### What is needed
Pull out each line of the data that includes the word "specs".
[Opening Source material section]
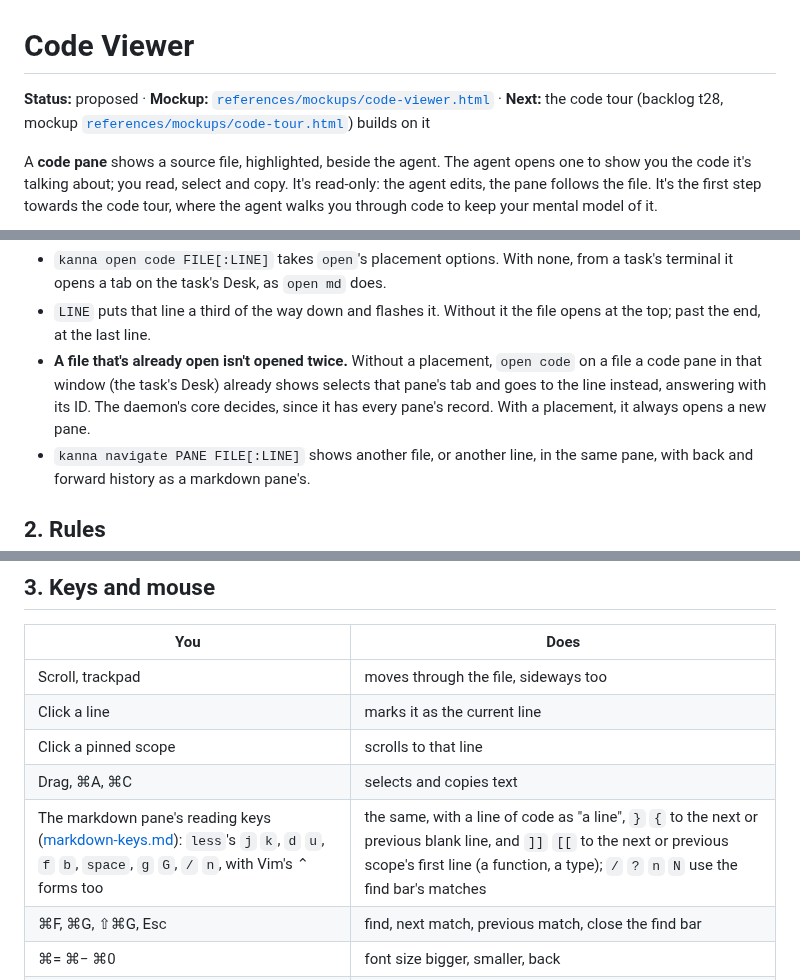
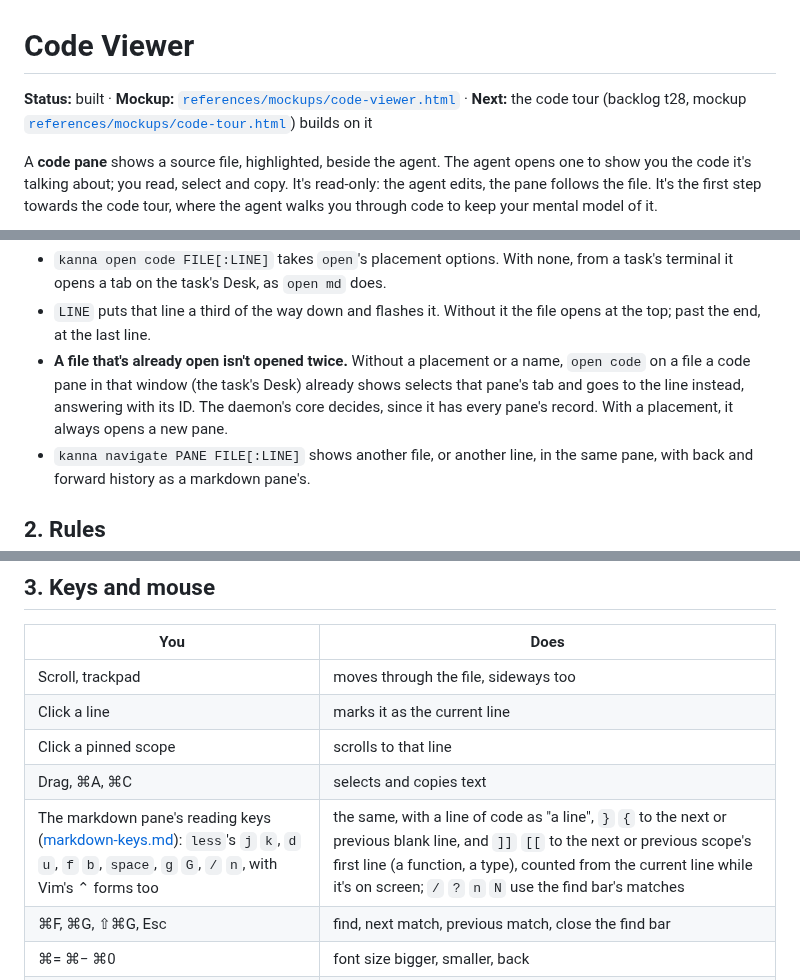
Before and after one commit to jemdiggity/kanna-v4, a Markdown page: docs/specs/code-viewer.md, 3 parts joined by grey strips. GitHub-like rendering.

Commit message:
Code viewer spec: built; the record has no agent until the code tour needs one; the measured size; the same-file rule skips named panes; ]] [[ count from the current line

```diff
--- a/docs/specs/code-viewer.md
+++ b/docs/specs/code-viewer.md
@@ -1,6 +1,6 @@
 # Code Viewer
 
-**Status:** proposed · **Mockup:** [`references/mockups/code-viewer.html`](../../references/mockups/code-viewer.html) · **Next:** the code tour (backlog t28, mockup [`references/mockups/code-tour.html`](../../references/mockups/code-tour.html)) builds on it
+**Status:** built · **Mockup:** [`references/mockups/code-viewer.html`](../../references/mockups/code-viewer.html) · **Next:** the code tour (backlog t28, mockup [`references/mockups/code-tour.html`](../../references/mockups/code-tour.html)) builds on it
 
 A **code pane** shows a source file, highlighted, beside the agent. The agent opens one to show you the code it's talking about; you read, select and copy. It's read-only: the agent edits, the pane follows the file. It's the first step towards the code tour, where the agent walks you through code to keep your mental model of it.
 
@@ -35,7 +35,7 @@ sequenceDiagram
 
 - `kanna open code FILE[:LINE]` takes `open`'s placement options. With none, from a task's terminal it opens a tab on the task's Desk, as `open md` does.
 - `LINE` puts that line a third of the way down and flashes it. Without it the file opens at the top; past the end, at the last line.
-- **A file that's already open isn't opened twice.** Without a placement, `open code` on a file a code pane in that window (the task's Desk) already shows selects that pane's tab and goes to the line instead, answering with its ID. The daemon's core decides, since it has every pane's record. With a placement, it always opens a new pane.
+- **A file that's already open isn't opened twice.** Without a placement or a name, `open code` on a file a code pane in that window (the task's Desk) already shows selects that pane's tab and goes to the line instead, answering with its ID. The daemon's core decides, since it has every pane's record. With a placement, it always opens a new pane.
 - `kanna navigate PANE FILE[:LINE]` shows another file, or another line, in the same pane, with back and forward history as a markdown pane's.
 
 ## 2. Rules
@@ -66,7 +66,7 @@ sequenceDiagram
 | Click a line | marks it as the current line |
 | Click a pinned scope | scrolls to that line |
 | Drag, ⌘A, ⌘C | selects and copies text |
-| The markdown pane's reading keys ([markdown-keys.md](markdown-keys.md)): `less`'s `j` `k`, `d` `u`, `f` `b`, `space`, `g` `G`, `/` `n`, with Vim's ⌃ forms too | the same, with a line of code as "a line", `}` `{` to the next or previous blank line, and `]]` `[[` to the next or previous scope's first line (a function, a type); `/` `?` `n` `N` use the find bar's matches |
+| The markdown pane's reading keys ([markdown-keys.md](markdown-keys.md)): `less`'s `j` `k`, `d` `u`, `f` `b`, `space`, `g` `G`, `/` `n`, with Vim's ⌃ forms too | the same, with a line of code as "a line", `}` `{` to the next or previous blank line, and `]]` `[[` to the next or previous scope's first line (a function, a type), counted from the current line while it's on screen; `/` `?` `n` `N` use the find bar's matches |
 | ⌘F, ⌘G, ⇧⌘G, Esc | find, next match, previous match, close the find bar |
 | ⌘= ⌘− ⌘0 | font size bigger, smaller, back |
 | Back / Forward (Pane menu, mouse buttons 4 and 5) | the file and line shown before / after |
```
Also changed, not shown: other parts of docs/specs/code-viewer.md (+3 -3 lines), docs/kanna-spec.md (+1 -1 lines).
[Closing Source material section]
### Task solution
Before and after one commit to jemdiggity/kanna-v4, a Markdown page: docs/specs/code-viewer.md, 3 parts joined by grey strips. GitHub-like rendering.
--- a/docs/specs/code-viewer.md
+++ b/docs/specs/code-viewer.md
Also changed, not shown: other parts of docs/specs/code-viewer.md (+3 -3 lines), docs/kanna-spec.md (+1 -1 lines).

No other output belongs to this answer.